Talk about a main squeeze!
Two sons of Flatbush are mixing their entrepreneurial spirit, a love of fresh juice, and their neighbors’ need of get-together and turning it into a successful business model that they say is making their beloved hometown a better place to live.
Jason Young and John Augustin are two Flatbush natives opened The Brooklyn Greenery, a juice bar and meeting place Jan. 28 after figuring Prospect Lefferts Gardens could use a place to pick up drinks usually found only in the Caribbean.
“I did Yoga teaching training and I used to come with coffee and bagels in the morning,” Young, a Brooklyn native and Trinidadian-Martiniquian American, said. “They would tell me you can’t do that, you got to drink a green juice from Liquiteria, go try one. I did eventually and I was like ‘Wow this is amazing.’ I just kept going and fell in love with it. Then I realized there’s none where I live.”
The love of the drinks also came a surprise to his parter.
“I never used to care for smoothies at all,” said Haitian American Augustin. “But when we started making smoothies and juicing on our own, we develop a passion for it,”

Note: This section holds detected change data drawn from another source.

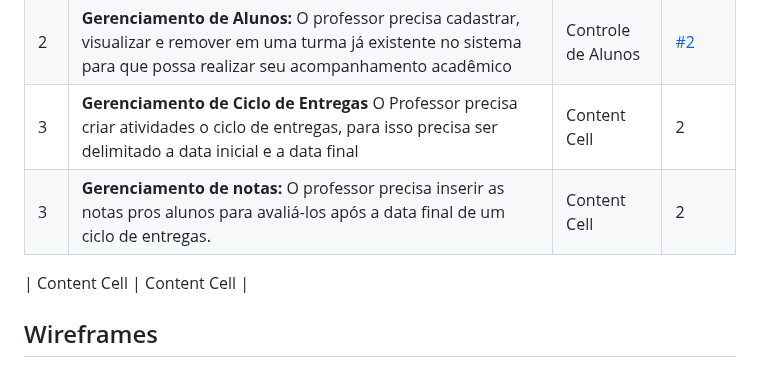
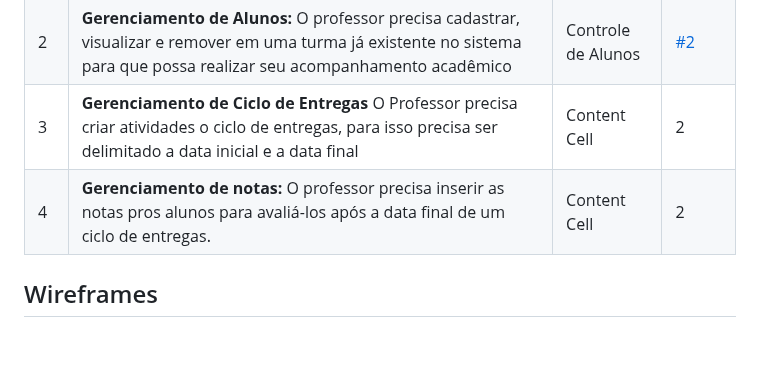
Before and after one commit to CoderHood-Fatec/ProjetoCoderHood, a Markdown page: README.md, the part around the change. Drawn GitHub-style; blank space fills up the shorter version.

```diff
--- a/README.md
+++ b/README.md
@@ -82,13 +82,7 @@ G--> CTn[Nome da Turma] & CTq[Qtd de Alunos]
 | 1  | **Gerenciamento de Turmas:** O professor precisa cadastrar, visualizar e remover as turmas no sistema para que seja possível gerenciamento e acompanhamento dos alunos durante o processo de ensino   | Criação de Turmas  | [#1](https://trello.com/c/unBfxMw4/1-cadastrar-uma-turma)  |
 | 2  | **Gerenciamento de Alunos:** O professor precisa cadastrar, visualizar e remover em uma turma já existente no sistema para que possa realizar seu acompanhamento acadêmico | Controle de Alunos  | [#2](https://trello.com/c/7qZJmNIV/10-cadastrar-aluno)  |
 | 3  | **Gerenciamento de Ciclo de Entregas** O Professor precisa criar atividades  o ciclo de entregas, para isso precisa ser delimitado a data inicial e a data final    | Content Cell  | 2  |
-| 3  | **Gerenciamento de notas:** O professor precisa inserir as notas pros alunos para avaliá-los após a data final de um ciclo de entregas.| Content Cell  | 2  |
-
-
-
-
-| Content Cell  | Content Cell  |
-
+| 4  | **Gerenciamento de notas:** O professor precisa inserir as notas pros alunos para avaliá-los após a data final de um ciclo de entregas.| Content Cell  | 2  |
 
 <span id="wireframes"></span>
 
```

Both Young and Augustin saw a need for not only a juice bar in their community but for more young, black men owning businesses in the neighborhood they grew up in.
“There aren’t a lot of black businesses and I think what started to happen after we started, we realized how the image of two black men opening something that is positive and gives back to the neighborhood,” Young explained.
Located on Flatbush Avenue between Lincoln Road and Maple Street, Brooklyn Greenery feels more like a cozy, college campus coffee shop. Grass-like rugs line the front and back of the store, plush pillows along a bench provide comfort for those reading the magazines or books provided via their community book share and counter top, bar-like seating for those needing a table to lay things out on.
Hanging on the walls are colorful art pieces created by young, local artist, Imani Shanklin Roberts, on display to be sold right off the wall to an interested customer.
The business owners stay true to their mantra of making this a community space by opening their space up as a meeting place for people to converge over their tasty juices.
“We have people who come here to study, a few organizations that come here to have meetings; it’s more than just a juice bar,” Augustin said.
With back-to-school signs up, the duo hosted a block party on Beekman Place where they provided 100 kids with fully loaded book bags on Aug. 1.
“Our goal with just the way the community is changing a lot is to just bring everybody together,” Young said. Known as being drug infested and violent, Beekman Place hasn’t hosted a block party in over 17 years, according to the owners. The reaction of the residents cemented their need to continue to provide outlets for the community to be proud of the neighborhood they’ve lived in all their lives.
“We had a conversation with a guy who said his mom died on this block, my brother died on Midwood, my uncle died two blocks from here and he said this was just the best thing he’d seen,” Young said.
“We came outside — we were walking inside all day going back-and-forth — we saw everyone having a water fight, playing with the kids and it was beautiful. It looked like how the community should look all the time,” Augustin added.
The new business owners are taking this day-by-day, implementing feedback they receive from loyal and new customers, trial-and-error menu options, and constantly re-assessing their short-term, long-term goals, the aim is to focus on the now and not down-the-line.
“I feel like because this is still so new to us we try to take it month by month at least for our first year,” Augustin said. “Yeah, you can read a book and figure out how to do a five-year plan from that, but then it’ll be based on someone else’s structure. We really want this to be our own,”
The sleepless nights have thus far proven to be worth it as the owners aim to continuously improve upon their juices and the services they provide outside of it.
“I think the most important thing is that before this neighborhood goes and becomes not our neighborhood we have to establish a staple of something,” Young said.